Making Sense of Data to Promote Effortless Healthy Eating Habits and Autonomy for Older Adults
One major cause of older adults’ frailty in many countries is malnutrition. A study from January 2015 reported that 1 in every 6 seniors reaching the emergency room are malnourished (Pereira, Bulik, Weaver, Holland, & Platts-Mills, 2015) and those at risk of malnutrition are estimated to be as much as 2/3. Malnutrition can have serious consequences on one’s health and independence. Being unable to follow a healthy diet will most likely lead older adults into a vicious cycle: functional decline leads to malnutrition and malnutrition leads to further decline.
The project will create a system to gather and manage all the data that is relevant for the recommendation of a healthy diet, coming from different sources: sensors for activity monitoring, user reported data, country-specific food databases, retailers’ information, producers’ information, service providers’ information. By making sense of all the data, the central intelligent system can generate recommendations that range from meals to physical activity or other healthy behaviours and prompt people to adopt a healthier lifestyle against malnutrition. With its intelligent treatment of the data, along with the recommendations, the project will provide the conditions for the ‘flat-rate food’ concept to become a reality.

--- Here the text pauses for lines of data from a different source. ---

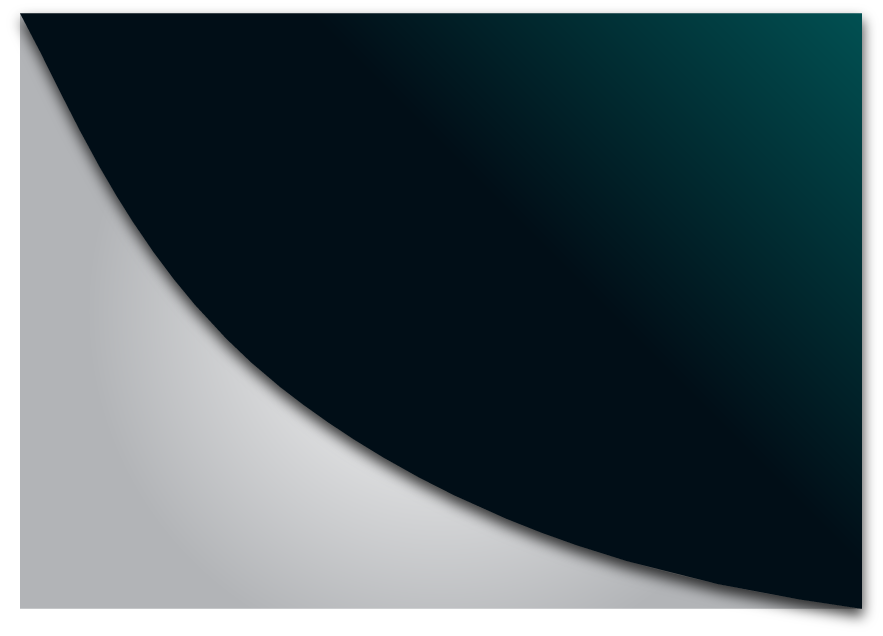
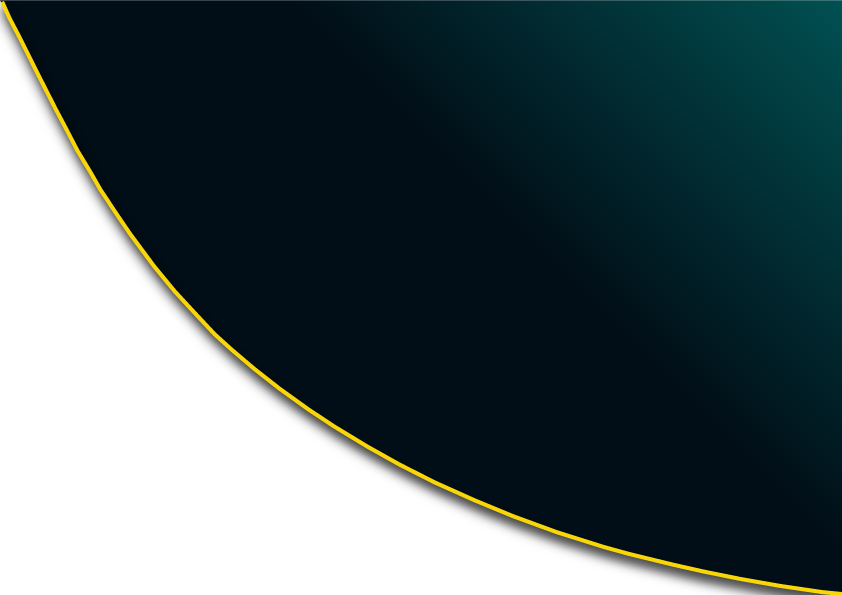
.

diff --git a/css/style.css b/css/style.css
@@ -110,7 +110,7 @@ h2{
 }
 /* The main navbar before scrolling*/
 .navbar-dark{
-    background-color: #063754;
+    background-color: #014952;
     border-bottom: 0.5px solid lightgrey;
     z-index: 10;
     height: 65px;
@@ -118,12 +118,12 @@ h2{
 
 /* The collapsed navbar background color*/
 .navbar.scrolled .navbar-collapse{
-  background:#011a20;
+  background:#014952;
 }
 
 .navbar-darked{
 
-  background-color: #063754;
+  background-color: #014952;
   box-shadow: 2px 2px 2px 2px black;
   padding: 5px;
 }
@@ -264,7 +264,7 @@ body {
   text-align: left;
   padding:5px;
   padding-top: 8px;
-  background-color: #063754;
+  background-color: #014952;
 }
 .menu{
   color: rgb(21, 1, 1);
@@ -398,7 +398,7 @@ h3{
 
 
 .navbar-custom {
-    background:#116980;
+    background:#014952;
 }
 
 .navbar-custom .navbar-brand{
@@ -461,7 +461,7 @@ p {
 
 .hompagecover{
   width: 55px;
-  height: 40px;
+  height: 54px;
   padding-bottom:0px;
 }
 .hompage{
@@ -662,6 +662,7 @@ p {
   min-height:100vh;
   min-width:100%;
   color: white;
+  background-color: white;
 }
 
 .headerfirstpage{
@@ -777,10 +778,10 @@ p {
  /* Typed js class and font size */
 
  .headersecondline{
-  font-size: 28px;
+  font-size: 22px;
   font-family: 'Times New Roman', Times, serif;
   color: #fcfcfc;
-  line-height: 50px;
+  line-height: 40px;
  }
 
  .card-body{
@@ -852,3 +853,4 @@ p {
   padding: 10px;
   cursor: pointer;
 }
+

The project is born out of previous knowledge from the different partners and it is designed to build on a strong contribution from field implementations in the three countries participating in it: Portugal (R&D + food supplier + end-user), United Kingdom (food supplier + end-user) and the Netherlands (independent end-user).
Because food can take various forms, our idea is also to acknowledge and work with these different ways of consuming food, e.g. retailers, food producers, pre-prepared food or the well-known concept of meals-on-wheels.
FhP-AICOS (coordinator); Can Cook CIC; Red Ninja Ltd; Santa Casa da Misericórdia de Lisboa; Sonae Modelo Continente SA; Unie KBO – Unie van Katholieke Bonden van Ouderen.
To develop a convenient system that leverages the potential of the Internet of Things to guarantee longer living at home by tackling malnutrition. We will do this by:
> Helping older adults manage their groceries shopping;
> Leveraging the power of local communities to assist each other in food related aspects;
> Providing intelligent and healthy food and meal recommendations to older adults based on health characteristics, lifestyle, culture, resources, availability, local production and season;
> Creating a comprehensive system that brings together the needs of consumers, retailers and food producers;
> Proving the concept of ‘flat-rate food’ on field trials.
For any additional information, please contact us using the inquiries form.